Finally, the other shoe dropped. While high gas prices were publicly blamed, the auto industry knew the real reason their dealer lots were filled with overpriced SUVs nobody bought. The target market had been eliminated. Oh, there were still some employed in IT, but they weren’t buying the overpriced rides anymore. They were buying used, or that other American car company, Toyota. (A lot of people get offended at that statement, but Toyota has enough plants in the USA to be considered an American car company, they just didn’t start here.)
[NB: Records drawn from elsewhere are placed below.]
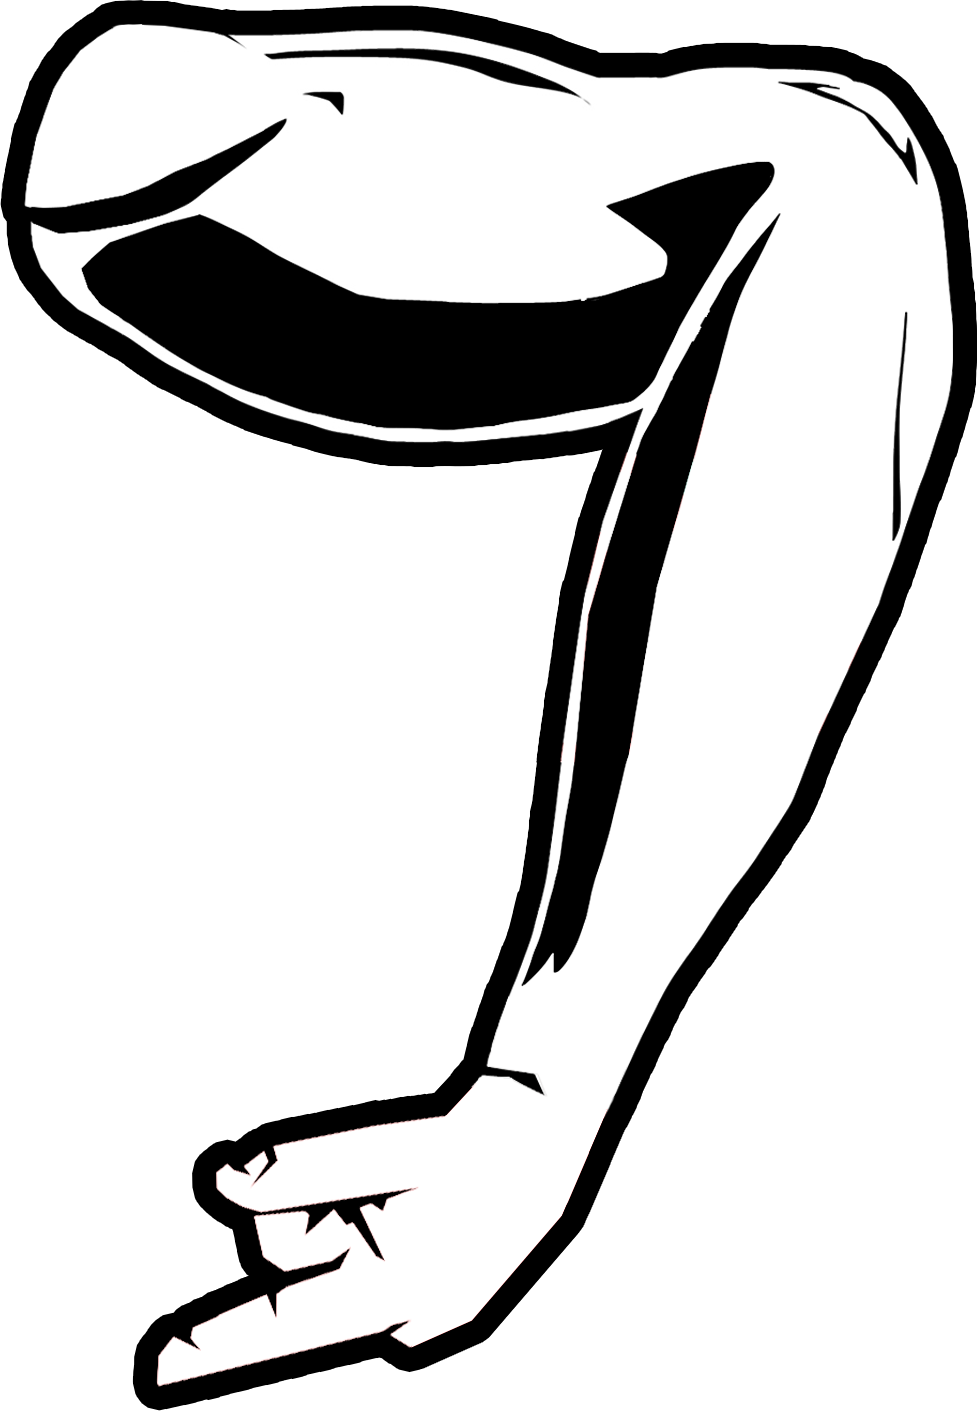
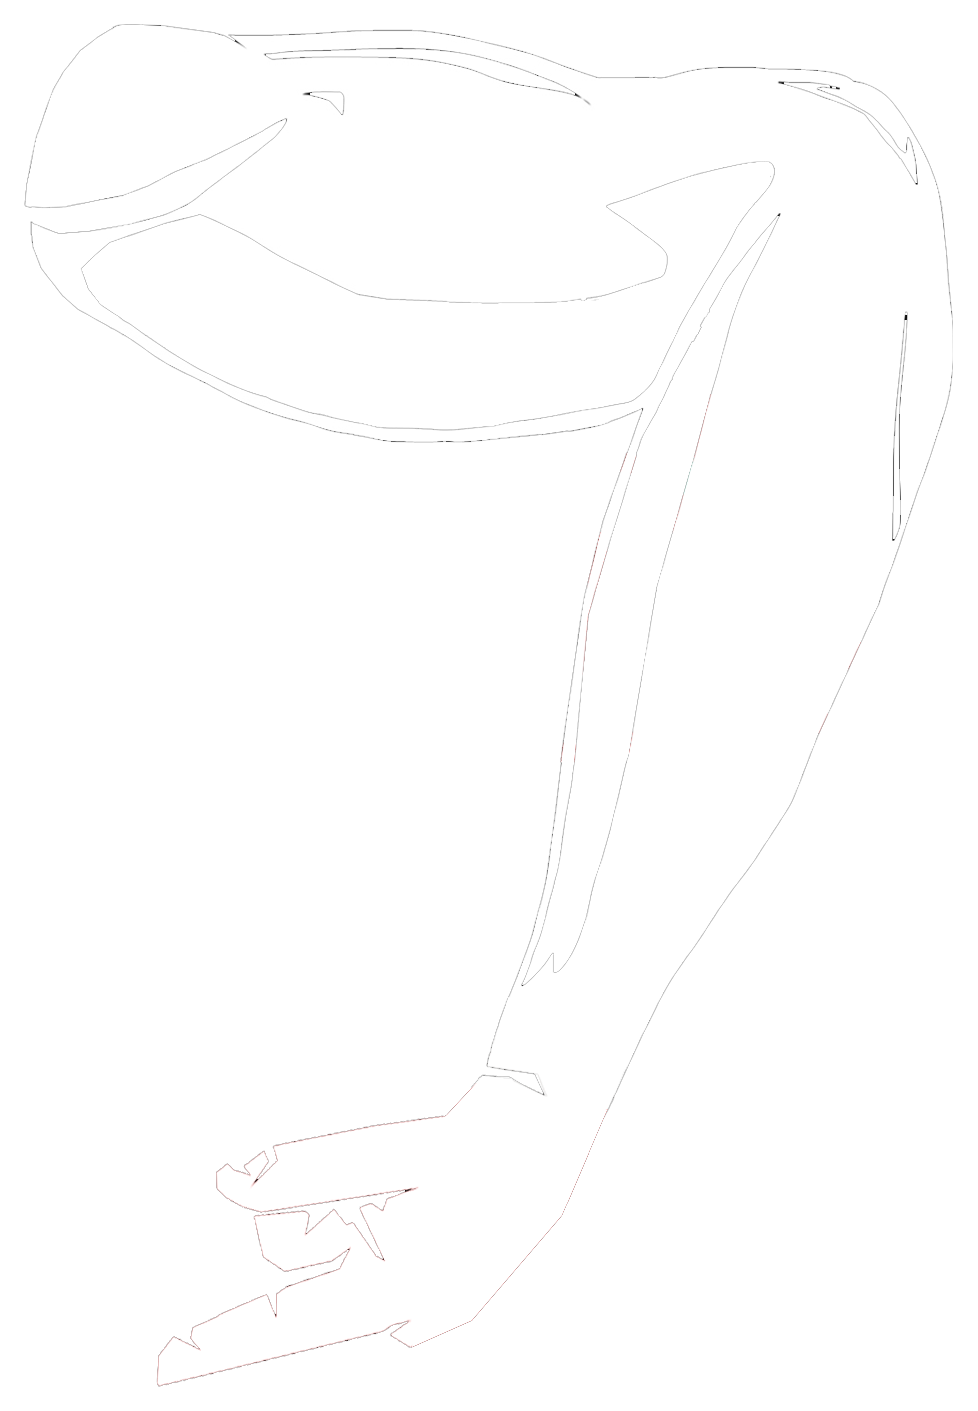
onboarding tested and complete... I had to remove all the test colors and replace them with transparent colors to so that functionality remained the same

Changed region(s): [[0.0, 0.0, 1.0, 1.0]]

diff --git a/swol/lib/utils/onboarding.dart b/swol/lib/utils/onboarding.dart
@@ -5,6 +5,8 @@ import 'package:flutter/material.dart';
 import 'package:shared_preferences/shared_preferences.dart';
 import 'package:feature_discovery/feature_discovery.dart';
 
+//NOTE: alot of containers below must have color transparent to functions
+
 //enums
 enum AFeature {
   //permission
@@ -71,6 +73,7 @@ class OnBoardingText extends StatelessWidget {
   OnBoardingText({
     @required this.text,
     this.isLeft: true,
+    @required this.isTop,
     this.onTapNext,
     this.onTapPrev,
     @required this.showDone,
@@ -78,6 +81,7 @@ class OnBoardingText extends StatelessWidget {
 
   final String text;
   final bool isLeft;
+  final bool isTop;
   final Function onTapNext;
   final Function onTapPrev;
   final bool showDone;
@@ -92,7 +96,7 @@ class OnBoardingText extends StatelessWidget {
       child: GestureDetector(
         onTap: () => secondaryOnTapNext(),
         child: Container(
-          color: Colors.green,
+          color: Colors.transparent,
           child: Text(""),
         ),
       ),
@@ -110,7 +114,7 @@ class OnBoardingText extends StatelessWidget {
           GestureDetector(
             onTap: () => secondaryOnTapNext(),
             child: Container(
-              color: Colors.pink,
+              color: Colors.transparent,
               alignment: isLeft ? Alignment.centerLeft : Alignment.centerRight,
               child: Text(
                 text,
@@ -133,7 +137,6 @@ class OnBoardingText extends StatelessWidget {
                 : GestureDetector(
                   onTap: () => onTapPrev(),
                   child: Container(
-                    color: Colors.yellow,
                     child: Padding(
                       padding: const EdgeInsets.symmetric(
                         vertical: 8,
@@ -155,13 +158,12 @@ class OnBoardingText extends StatelessWidget {
                                 vertical: 8,
                               ),
                               decoration: BoxDecoration(
-                                //color: Colors.blue,
                                 borderRadius: BorderRadius.only(
                                   topLeft: Radius.circular(12),
                                   bottomLeft: Radius.circular(12),
                                 ),
                                 border: Border.all(
-                                  color: Colors.green.withOpacity(0.5),
+                                  color: isTop ? Theme.of(context).primaryColor : Theme.of(context).primaryColorDark,
                                   width: 2,
                                 )
                               ),
@@ -181,7 +183,6 @@ class OnBoardingText extends StatelessWidget {
                 GestureDetector(
                   onTap: (onTapNext == null) ? (){} : () => onTapNext(),
                   child: Container(
-                    color: Colors.orange,
                     child: Padding(
                       padding: EdgeInsets.only(
                         left: (onTapPrev == null) ? 0 : 16,
@@ -191,7 +192,6 @@ class OnBoardingText extends StatelessWidget {
                       ),
                       child: Center(
                         child: Container(
-                          color: Colors.red,
                           child: Text(
                             showDone ? "Done" : "Next",
                             style: TextStyle(
@@ -235,7 +235,7 @@ class OnBoardingImage extends StatelessWidget {
       onTap: (onTap == null) ? (){} : () => onTap(),
       //NOTE: invisible container required to make tap target large
       child: Container(
-        color: Colors.grey,
+        color: Colors.transparent,
         child: FittedBox(
           fit: BoxFit.contain,
           child: Container(
@@ -315,6 +315,7 @@ class FeatureWrapper extends StatelessWidget {
     Widget textWidget = OnBoardingText(
       text: text,
       isLeft: left,
+      isTop: top,
       onTapNext: () => FeatureDiscovery.dismiss(context),
       onTapPrev: (prevFeature == null) ? null : (){
         continueForward.value = false;

diff --git a/swol/lib/excerciseSelection/excerciseListPage.dart b/swol/lib/excerciseSelection/excerciseListPage.dart
@@ -82,7 +82,7 @@ class _ExcerciseSelectState extends State<ExcerciseSelect> {
   void initState() { 
     //create function
     Function afterConfirm = (){
-      if(widget.shownInitialControls == false){
+      if(widget.shownInitialControls == false || true){ //TODO: remove and true
         OnBoarding.discoverSwolLogo(context);
       }
     };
The next to feel the bite were the builders. Real estate speculators kept prices artificially high for a while, but the air is coming out of the bubble now and a lot of them are eating places they cannot pay for. Following on their heels are the companies who made the high end toys for the McMansions. The $300 washer is finding its way into peoples homes instead of the $3000 stainless steel model. The same is true for kitchen appliances, entertainment systems and all other McMansion must-haves.
What happened is that politicians and executives started reading their own hype. They went on this journey looking no farther than the next quarter’s numbers. They ASS-U-MEd there would be no drop off in sales and they could “cost cut” their way to a larger valued stock option. Then back date the option to make it worth even more. In the immortal words of Ron White “You can’t fix stupid.”
Basically, everybody at the top appears to be in the mode of looking no farther than the next payoff. The credit card companies figured this out. They saw they were about to be victimized by this trend, poured huge amounts of cash into campaigns and viola! We have a new bankruptcy law protecting them. Why did they do this? Well, the unemployed IT workers believed the hype at first, and didn’t change their life styles. Only a few companies were doing this to be more competitive, they would have jobs soon. As the months dragged on the limits started getting hit and minimum payments were all that was coming in. The number of IT workers being shown the door increased and so did the amount at risk of default. It didn’t take a rocket scientist to figure out they were all going to default soon and wipe out the assets of the credit card companies. So, another big round of payoffs (contributions) and an even bigger payoff (new bankruptcy law that didn’t reduce maximum credit card rates or penalties) was handed to them.
I’m sure the spin doctors will give it another name, but from where I sit, we all have just watched the beginnings of the Age of Corruption.